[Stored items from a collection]
*** Block opens ***

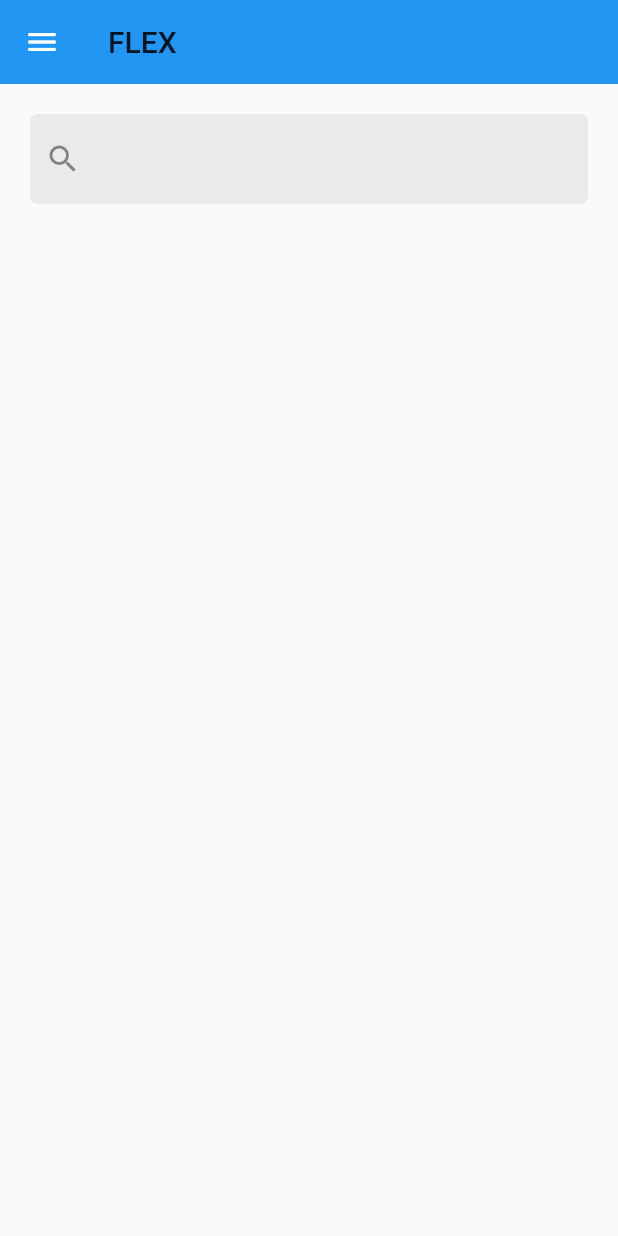
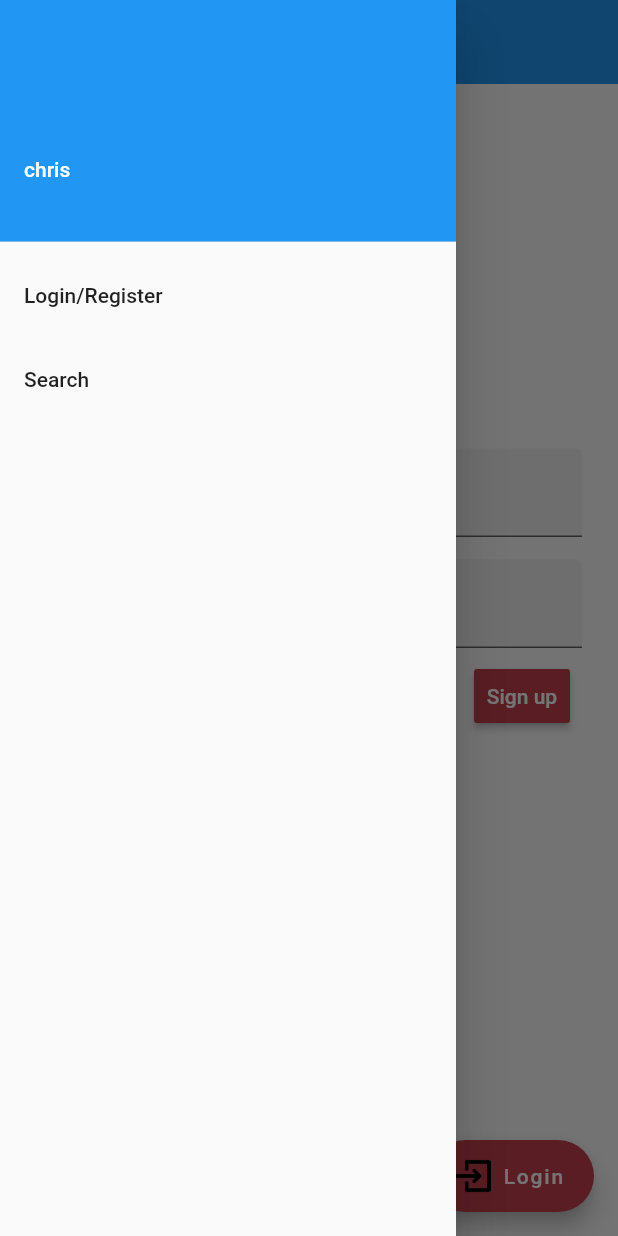
Before and after one commit to cfung6/flex_app, a Flutter app: the screen it shows after launch, with the side drawer open (before the commit the screen has no drawer), on a phone screen of 412 x 824 dp. Run offline on Flutter 3.47's test engine with Material 2 defaults, Android fonts, the phone set to English and light mode, and no system bars; our stand-ins replace dio.

Commit message:
implemented drawer

```diff
--- /dev/null
+++ b/lib/home.dart
@@ -0,0 +1,25 @@
+import 'package:flex/my_drawer.dart';
+import 'package:flex/provider_notifiers/DrawerStateNotifier.dart';
+import 'package:flutter/cupertino.dart';
+import 'package:flutter/material.dart';
+import 'package:provider/provider.dart';
+
+class Home extends StatelessWidget {
+  @override
+  Widget build(BuildContext context) {
+    return Scaffold(
+      appBar: AppBar(
+        backgroundColor: Colors.blue,
+        elevation: 0.0,
+        textTheme: Theme.of(context).textTheme,
+        title: const Text('FLEX'),
+        actions: <Widget>[],
+      ),
+      drawer: MyDrawer(),
+      body: Consumer<DrawerStateNotifier>(
+        builder: (context, navigationProvider, _) =>
+            navigationProvider.getScreen,
+      ),
+    );
+  }
+}
--- a/lib/main.dart
+++ b/lib/main.dart
@@ -1,6 +1,9 @@
-import 'package:flex/login.dart';
-import 'package:flex/search.dart';
+import 'package:flex/provider_notifiers/DrawerStateNotifier.dart';
 import 'package:flutter/material.dart';
+import 'package:provider/provider.dart';
+import 'package:provider/single_child_widget.dart';
+
+import 'home.dart';
 
 void main() => runApp(MyApp());
 
@@ -8,9 +11,16 @@ class MyApp extends StatelessWidget {
   // This widget is the root of your application.
   @override
   Widget build(BuildContext context) {
-    return MaterialApp(
-      title: 'Flutter Demo',
-      home: SearchPage(),
+    return MultiProvider(
+      child: MaterialApp(
+        title: 'Flex App',
+        home: Home(),
+      ),
+      providers: <SingleChildWidget>[
+        ChangeNotifierProvider<DrawerStateNotifier>(
+          create: (_) => DrawerStateNotifier(),
+        ),
+      ],
     );
   }
 }
--- a/lib/menu.dart
+++ b/lib/menu.dart
@@ -2,6 +2,10 @@ import 'package:flutter/cupertino.dart';
 
 class MenuPage extends StatelessWidget {
   final List<MenuCategory> categories = [];
+
+  MenuPage() {
+
+  }
 
   @override
   Widget build(BuildContext context) {
--- /dev/null
+++ b/lib/my_drawer.dart
@@ -0,0 +1,38 @@
+import 'package:flex/provider_notifiers/DrawerStateNotifier.dart';
+import 'package:flutter/cupertino.dart';
+import 'package:flutter/material.dart';
+import 'package:provider/provider.dart';
+
+class MyDrawer extends StatelessWidget {
+  @override
+  Widget build(BuildContext context) {
+    final navigation = Provider.of<DrawerStateNotifier>(context);
+
+    return SafeArea(
+      child: Drawer(
+        child: ListView(
+          children: <Widget>[
+            UserAccountsDrawerHeader(
+              accountName: Text('chris'),
+              accountEmail: Text(''),
+            ),
+            ListTile(
+              title: Text('Login/Register'),
+              onTap: () {
+                Navigator.of(context).pop();
+                navigation.updateScreen('Login');
+              },
+            ),
+            ListTile(
+              title: Text('Search'),
+              onTap: () {
+                Navigator.of(context).pop();
+                navigation.updateScreen('Search');
+              },
+            ),
+          ],
+        ),
+      ),
+    );
+  }
+}
--- /dev/null
+++ b/lib/provider_notifiers/DrawerStateNotifier.dart
@@ -0,0 +1,24 @@
+import 'package:flutter/cupertino.dart';
+
+import '../login.dart';
+import '../search.dart';
+
+class DrawerStateNotifier with ChangeNotifier {
+  String _currentScreen = "Login";
+
+  Widget get getScreen {
+    switch (_currentScreen) {
+      case 'Login':
+        return Login();
+      case 'Search':
+        return SearchPage();
+      default:
+        return null;
+    }
+  }
+
+  void updateScreen(String newScreen) {
+    _currentScreen = newScreen;
+    notifyListeners();
+  }
+}
--- a/lib/search.dart
+++ b/lib/search.dart
@@ -24,21 +24,7 @@ class SearchPageState extends State<SearchPage> {
 
   @override
   Widget build(BuildContext context) {
-    return Scaffold(
-      appBar: AppBar(
-        backgroundColor: Colors.blue,
-        elevation: 0.0,
-        textTheme: Theme.of(context).textTheme,
-        leading: IconButton(
-          icon: Icon(Icons.menu),
-          onPressed: () {
-            //TODO: Implement menu
-          },
-        ),
-        title: const Text('FLEX'),
-        actions: <Widget>[],
-      ),
-      body: Column(
+    return Column(
       children: <Widget>[
         SearchBar(
           controller: _controller,
@@ -67,7 +53,6 @@ class SearchPageState extends State<SearchPage> {
           },
         ),
       ],
-      ),
     );
   }
 
--- a/pubspec.yaml
+++ b/pubspec.yaml
@@ -28,6 +28,7 @@ dev_dependencies:
   flutter_test:
     sdk: flutter
   dio: ^3.0.9
+  provider: ^4.0.5
 
 # For information on the generic Dart part of this file, see the
 # following page: https://dart.dev/tools/pub/pubspec
```
Also changed, not shown: pubspec.lock. Lines whose indentation alone changed are shown as unchanged.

*** Block closes ***

* TO DO *
Return every line of the entries above that the string "updateScreen" appears in.

* OUTPUT FOR THIS EXERCISE *
+                navigation.updateScreen('Login');
+                navigation.updateScreen('Search');
+  void updateScreen(String newScreen) {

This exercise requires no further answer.